Washington is currently leading the way towards a New Cold War that poses a potentially existential threat to humanity.
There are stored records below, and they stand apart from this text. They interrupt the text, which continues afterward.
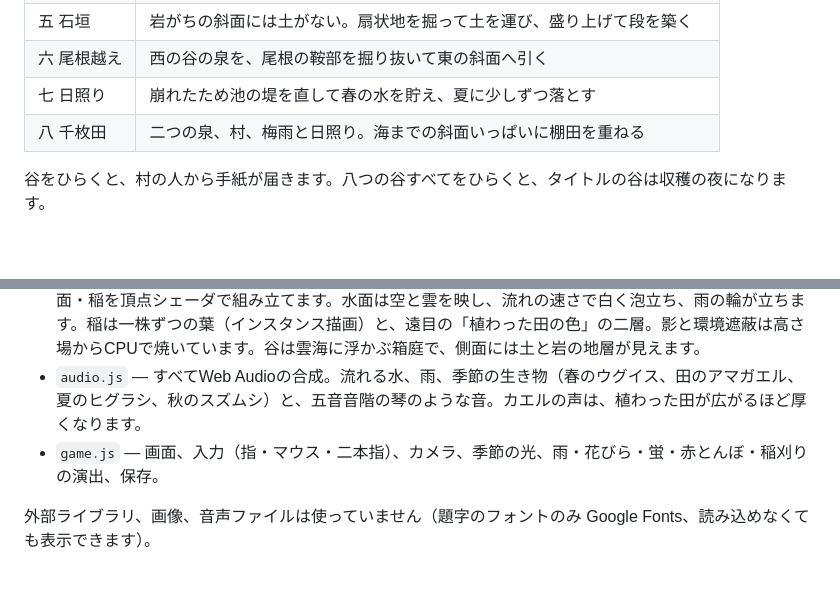
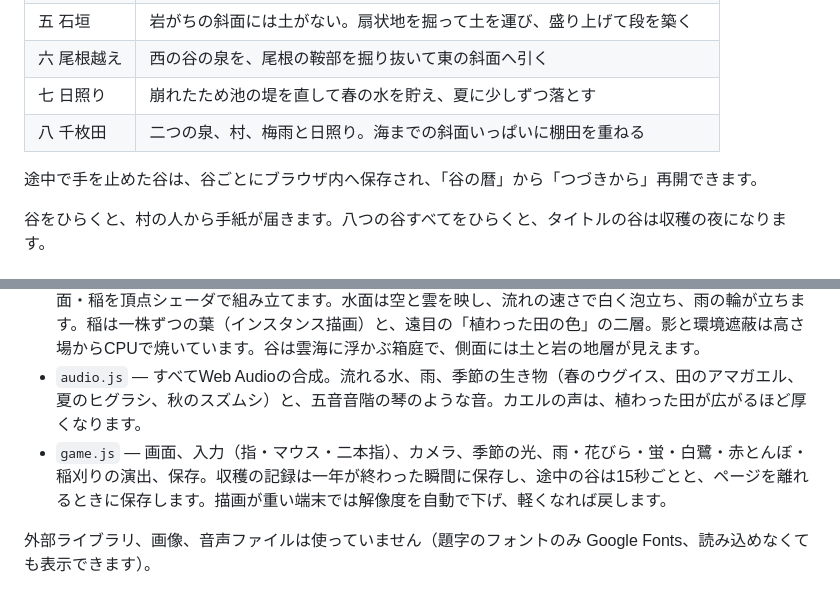
Before and after one commit to sunpotflower4460-cpu/Test-prim, a Markdown page: opus/README.md, 2 parts joined by grey strips. Drawn GitHub-style; blank space fills up the shorter version.

Commit message:
MIZUHO: notes on saving and adaptive resolution
Co-Authored-By: Claude Opus 5.5 <noreply@anthropic.com>
Claude-Session: https://claude.ai/code/session_01EmGXMMCYQ6cY4LZ72QYfJ7

```diff
--- a/opus/README.md
+++ b/opus/README.md
@@ -32,6 +32,8 @@
 | 七 日照り | 崩れたため池の堤を直して春の水を貯え、夏に少しずつ落とす |
 | 八 千枚田 | 二つの泉、村、梅雨と日照り。海までの斜面いっぱいに棚田を重ねる |
 
+途中で手を止めた谷は、谷ごとにブラウザ内へ保存され、「谷の暦」から「つづきから」再開できます。
+
 谷をひらくと、村の人から手紙が届きます。八つの谷すべてをひらくと、タイトルの谷は収穫の夜になります。
 
 ## 操作
@@ -53,7 +55,7 @@
 - `script.js` / `solutions.js` — 道具を「手の速さ」で動かす再生器と、各谷の解き方。`tests/mizuho.test.cjs` が実際の道具・実際の水で一年を通して再生し、目標に届くこと、家が浸からないことを確かめます。逆に「何もしないと届かない」「梅雨の谷は排水路なしでは三軒とも浸かる」「日照りの谷はため池なしでは届かない」「尾根を掘らなければ届かない」ことも確かめます。土が増減しないこと、水が流れの中で保存されること、ひとなでの畦の高さ、戻すの復元もテストしています。
 - `render.js` — WebGL2。シミュレーションの配列を毎フレーム浮動小数テクスチャとして送り、地形・水面・稲を頂点シェーダで組み立てます。水面は空と雲を映し、流れの速さで白く泡立ち、雨の輪が立ちます。稲は一株ずつの葉（インスタンス描画）と、遠目の「植わった田の色」の二層。影と環境遮蔽は高さ場からCPUで焼いています。谷は雲海に浮かぶ箱庭で、側面には土と岩の地層が見えます。
 - `audio.js` — すべてWeb Audioの合成。流れる水、雨、季節の生き物（春のウグイス、田のアマガエル、夏のヒグラシ、秋のスズムシ）と、五音音階の琴のような音。カエルの声は、植わった田が広がるほど厚くなります。
-- `game.js` — 画面、入力（指・マウス・二本指）、カメラ、季節の光、雨・花びら・蛍・赤とんぼ・稲刈りの演出、保存。
+- `game.js` — 画面、入力（指・マウス・二本指）、カメラ、季節の光、雨・花びら・蛍・白鷺・赤とんぼ・稲刈りの演出、保存。収穫の記録は一年が終わった瞬間に保存し、途中の谷は15秒ごとと、ページを離れるときに保存します。描画が重い端末では解像度を自動で下げ、軽くなれば戻します。
 
 外部ライブラリ、画像、音声ファイルは使っていません（題字のフォントのみ Google Fonts、読み込めなくても表示できます）。
 
```
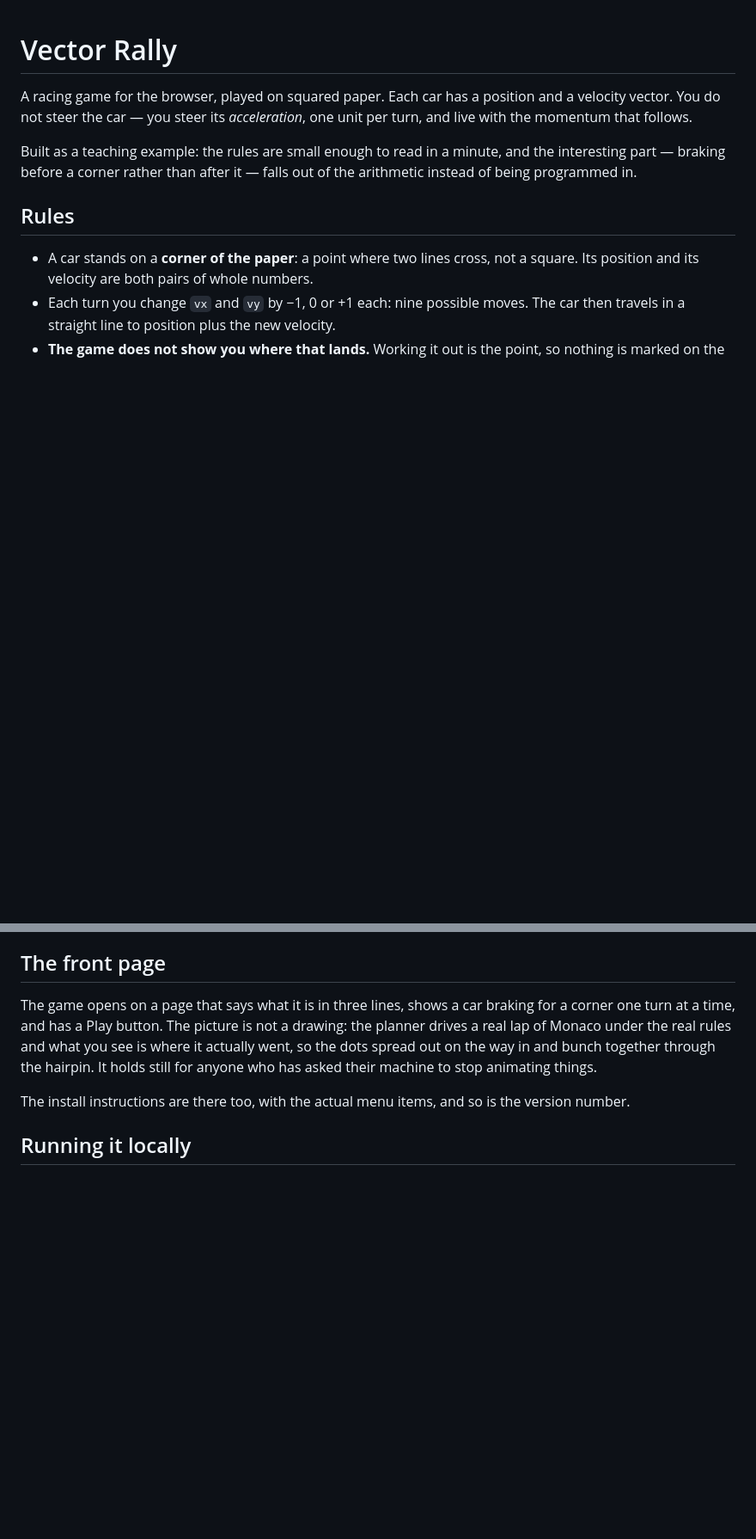
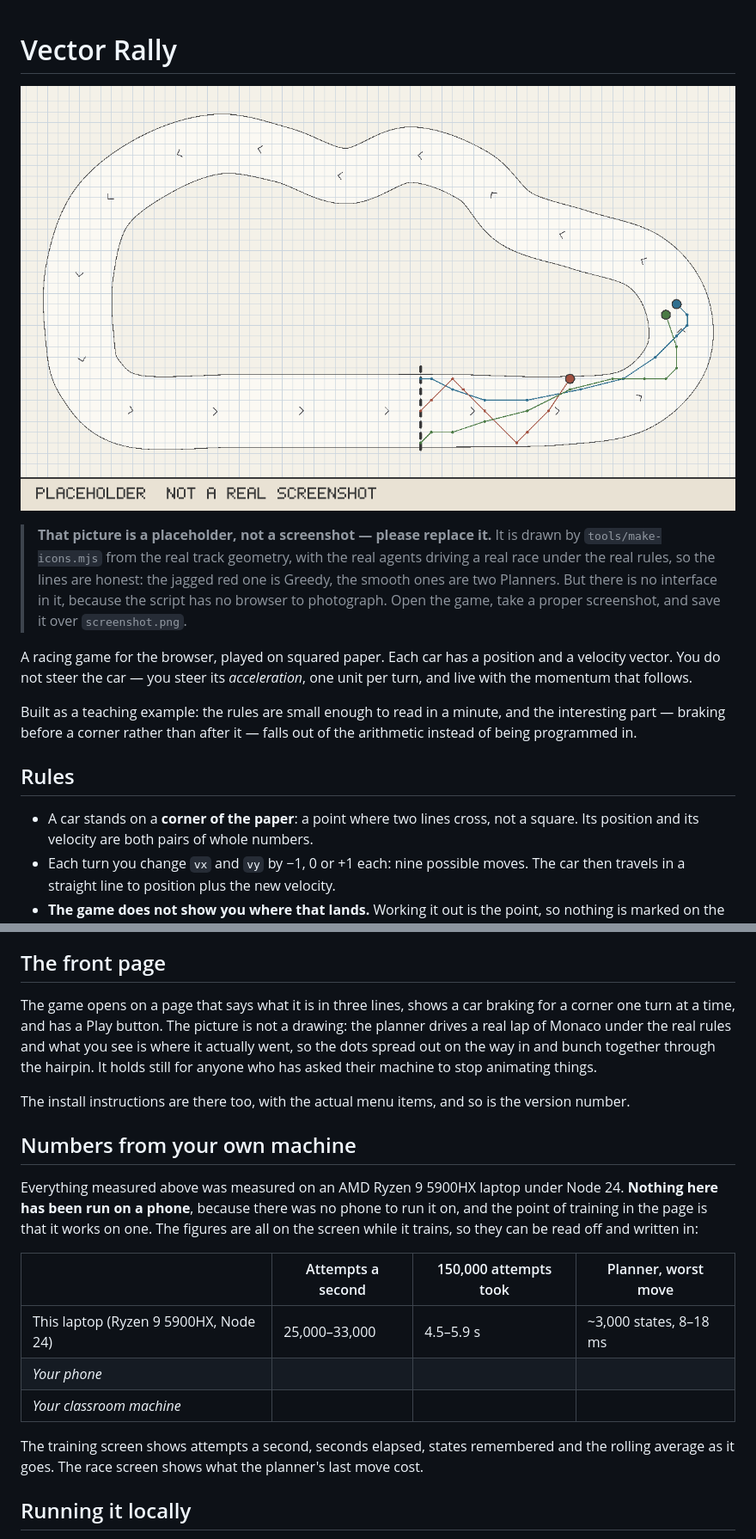
Before and after one commit to teknikpraktik/vector-rally, a Markdown page: README.md, 2 parts joined by grey strips. Shown at 86% size. Rendered like a GitHub page; pictures changed too: screenshot.png (added); blank space fills up the shorter version.

```diff
--- a/README.md
+++ b/README.md
@@ -1,4 +1,13 @@
 # Vector Rally
+
+![Vector Rally](screenshot.png)
+
+> **That picture is a placeholder, not a screenshot — please replace it.** It is
+> drawn by `tools/make-icons.mjs` from the real track geometry, with the real
+> agents driving a real race under the real rules, so the lines are honest: the
+> jagged red one is Greedy, the smooth ones are two Planners. But there is no
+> interface in it, because the script has no browser to photograph. Open the
+> game, take a proper screenshot, and save it over `screenshot.png`.
 
 A racing game for the browser, played on squared paper. Each car has a position
 and a velocity vector. You do not steer the car — you steer its *acceleration*,
@@ -218,6 +227,25 @@ their machine to stop animating things.
 The install instructions are there too, with the actual menu items, and so is
 the version number.
 
+
+## Numbers from your own machine
+
+Everything measured above was measured on an AMD Ryzen 9 5900HX laptop under
+Node 24. **Nothing here has been run on a phone**, because there was no phone to
+run it on, and the point of training in the page is that it works on one. The
+figures are all on the screen while it trains, so they can be read off and
+written in:
+
+| | Attempts a second | 150,000 attempts took | Planner, worst move |
+|---|---|---|---|
+| This laptop (Ryzen 9 5900HX, Node 24) | 25,000–33,000 | 4.5–5.9 s | ~3,000 states, 8–18 ms |
+| _Your phone_ | | | |
+| _Your classroom machine_ | | | |
+
+The training screen shows attempts a second, seconds elapsed, states
+remembered and the rolling average as it goes. The race screen shows what the
+planner's last move cost.
+
 ## Running it locally
 
 The game loads its logic as ES modules, so opening `index.html` straight from
```
Also changed, not shown: other parts of README.md (+2 -2 lines), 3 other files.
This New Cold War is accompanied by a New McCarthyism which seeks to denigrate and isolate those people and movements that work for peace and multipolarity. In joining in with – and giving a left veneer to – this witch hunt, Paul Mason provides proof once again that he doesn’t have any useful role to play in paving the long road to socialism.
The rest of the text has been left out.